US President Donald Trump slammed sanctions on Venezuelan President Nicolas Maduro’s “inner circle” on Tuesday as tensions between the US, Colombia and Venezuela escalate.
The sanctions, which target Maduro’s wife and high-ranking Venezuelan officials, are just the most recent move in a highly chaotic geopolitical chess game between the three countries as other world leaders seek peaceful solutions.
On Tuesday, Trump met with President Ivan Duque to discuss the Venezuela and the peace process, later saying that “’we’re going to take care of Venezuela.”
“What is going on in Venezuela really is unacceptable,” Trump said in a press conference with Duque, “And I know from the standpoint of Colombia and other nations fairly close by, it’s very unacceptable also.”
Maduro responded almost immediately, and militarized the border with Colombia.
The two neighbors had already cut ties, and Maduro and Duque in weeks previous have slung accusations at each other.
Maduro accused Colombia of a botched assassination attempt on him last month while Duque has accused Maduro of a human rights abusing dictator.
But tensions have come to a head as the future of a possible US military intervention between the two countries has become more and more imminent.
A growing list of US officials have hinted that their country would take military action against Venezuela, the most recent coming from US Vice President Mike Pence, who called the Venezuelan militarization an “obvious effort of intimidation.”
“Let me be clear, the United States of America will always stand with our allies for their security,” Pence said in a United Nations General Assembly. “The Maduro regime would do well not to test the resolve of the President of the United States or the American people.”
Trump meanwhile told reporters Wednesday morning before the annual gathering of world leaders that “all options are on the table” and that he would also be willing to meet with Maduro. Previously, the American threatened the possibility of forcibly removing Maduro.
“I would certainly be open to it, I’m willing to meet with anybody,” Trump said. “We’re going to take care of Venezuela, if he’s here and he wants to meet, it was not on my mind, it was not on my plate, but if I can help people that’s what I’m here for.”
The Colombian government in September ended its opposition to possible US military intervention in Venezuela and broke from regional allies, dubbed the Lima Group, that sought to seek peaceful solutions to the growing crisis.

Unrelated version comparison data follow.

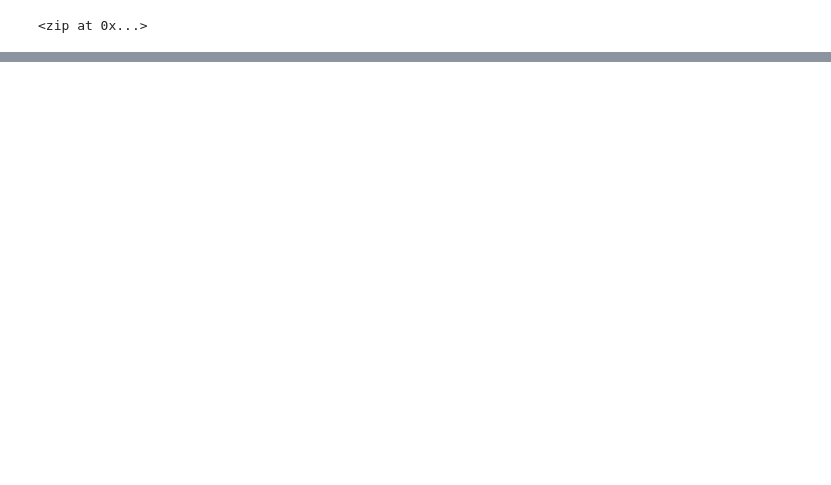
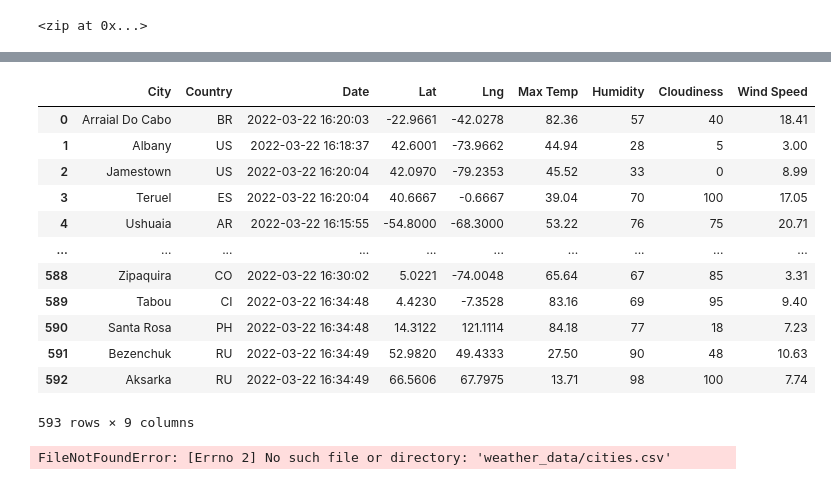
Before and after one commit to TraceyFitz/World_Weather_Analysis, a Jupyter notebook: WeatherPy-Copy1.ipynb, the cells around one changed output, grey strips where cells are left out. Saved outputs shown, nothing was run; the diff lists cells and outputs as text; code cells hidden in the pictures; blank space fills up the shorter version.

```diff
--- a/WeatherPy-Copy1.ipynb
+++ b/WeatherPy-Copy1.ipynb
@@ -38,0 +45,4 @@ len(cities)
+# %%
+# Starting URL for Open Weather Map API Call.
+url = "http://api.openweathermap.org/data/2.5/weather?units=Imperial&APPID=" + weather_api_key
+print(url)
@@ -38,0 +150,4 @@ len(cities)
+# %%
+# Convert the array of dictionaries to a Pandas DataFrame.
+city_data_df = pd.DataFrame(city_data)
+city_data_df.head(10)
@@ -38,0 +166,28 @@ len(cities)
+# %%
+#Next reorder the columns as City, Country, Date, Lat, Lng, Max Temp, Humidity, Cloudiness, and Wind Speed, so they are easy to read.
+#Recall that to reorder the columns, we assign a variable to an array of the columns in the order we want them to appear:
+new_column_order = ["City", "Country", "Date", "Lat", "Lng", "Max Temp", "Humidity", "Cloudiness", "Wind Speed"]
+#Then, we assign a new or the same DataFrame with new column order:
+city_data_df = city_data_df[new_column_order]
+city_data_df
+# %% [output]
+|  | City | Country | Date | Lat | Lng | Max Temp | Humidity | Cloudiness | Wind Speed |
+| 0 | Arraial Do Cabo | BR | 2022-03-22 16:20:03 | -22.9661 | -42.0278 | 82.36 | 57 | 40 | 18.41 |
+| 1 | Albany | US | 2022-03-22 16:18:37 | 42.6001 | -73.9662 | 44.94 | 28 | 5 | 3.00 |
+| 2 | Jamestown | US | 2022-03-22 16:20:04 | 42.0970 | -79.2353 | 45.52 | 33 | 0 | 8.99 |
+| 3 | Teruel | ES | 2022-03-22 16:20:04 | 40.6667 | -0.6667 | 39.04 | 70 | 100 | 17.05 |
+| 4 | Ushuaia | AR | 2022-03-22 16:15:55 | -54.8000 | -68.3000 | 53.22 | 76 | 75 | 20.71 |
+| ... | ... | ... | ... | ... | ... | ... | ... | ... | ... |
+| 588 | Zipaquira | CO | 2022-03-22 16:30:02 | 5.0221 | -74.0048 | 65.64 | 67 | 85 | 3.31 |
+| 589 | Tabou | CI | 2022-03-22 16:34:48 | 4.4230 | -7.3528 | 83.16 | 69 | 95 | 9.40 |
+| 590 | Santa Rosa | PH | 2022-03-22 16:34:48 | 14.3122 | 121.1114 | 84.18 | 77 | 18 | 7.23 |
+| 591 | Bezenchuk | RU | 2022-03-22 16:34:49 | 52.9820 | 49.4333 | 27.50 | 90 | 48 | 10.63 |
+| 592 | Aksarka | RU | 2022-03-22 16:34:49 | 66.5606 | 67.7975 | 13.71 | 98 | 100 | 7.74 |
+593 rows × 9 columns
+# %%
+# Create the output file (CSV).
+output_data_file = "weather_data/cities.csv"
+# Export the City_Data into a CSV.
+city_data_df.to_csv(output_data_file, index_label="City_ID")
+# %% [output]
+FileNotFoundError: [Errno 2] No such file or directory: 'weather_data/cities.csv'
```
Also changed, not shown: parts of 6 cells of this notebook.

In the midst of political head bashing between Colombia, the US and Venezuela, world leaders at the UN General Assembly are grappling with how to address growing instability in the country and the corresponding exodus of migrants from the country.
The Colombian government said in June that over one million Venezuelans entered to the country in 14 months. Other estimates say over 4,000 people flood over the Venezuela-Colombia border daily.
They flee because of food and medicine shortages caused by rampant hyperinflation and violence by the Maduro regime. The migrants cross through dangerous areas along the border, arriving into neighboring countries, often times without prospects for food, documentation and a job.
The mass migration has strained the resources of the Colombian government and aid organizations across the country.
UN chief Antonio Guterres announced Monday that the UN would, at Duque’s request, set up a fund to help Colombia and other neighboring countries handle the migration crisis.
“We need the world to understand that there must be a global response to the humanitarian and migratory crisis caused by the Venezuelan dictatorship,” Duque said Sunday.
Separately, a countries in the Lima Group, Colombia among them, held private conversations Tuesday night to discuss recent developments in the crisis. The Colombian Foreign Minister, Carlos Holmes Trujillo announced that the group would call for a investigation against Maduro for human rights abuses by the International Criminal Court, among other measures.
“They are going to adopt additional measures,” Trujillo told El Espectador, “Actions to produce the best effect with the goal that the brotherly Venezuelan people can live once again in democracy and liberty.”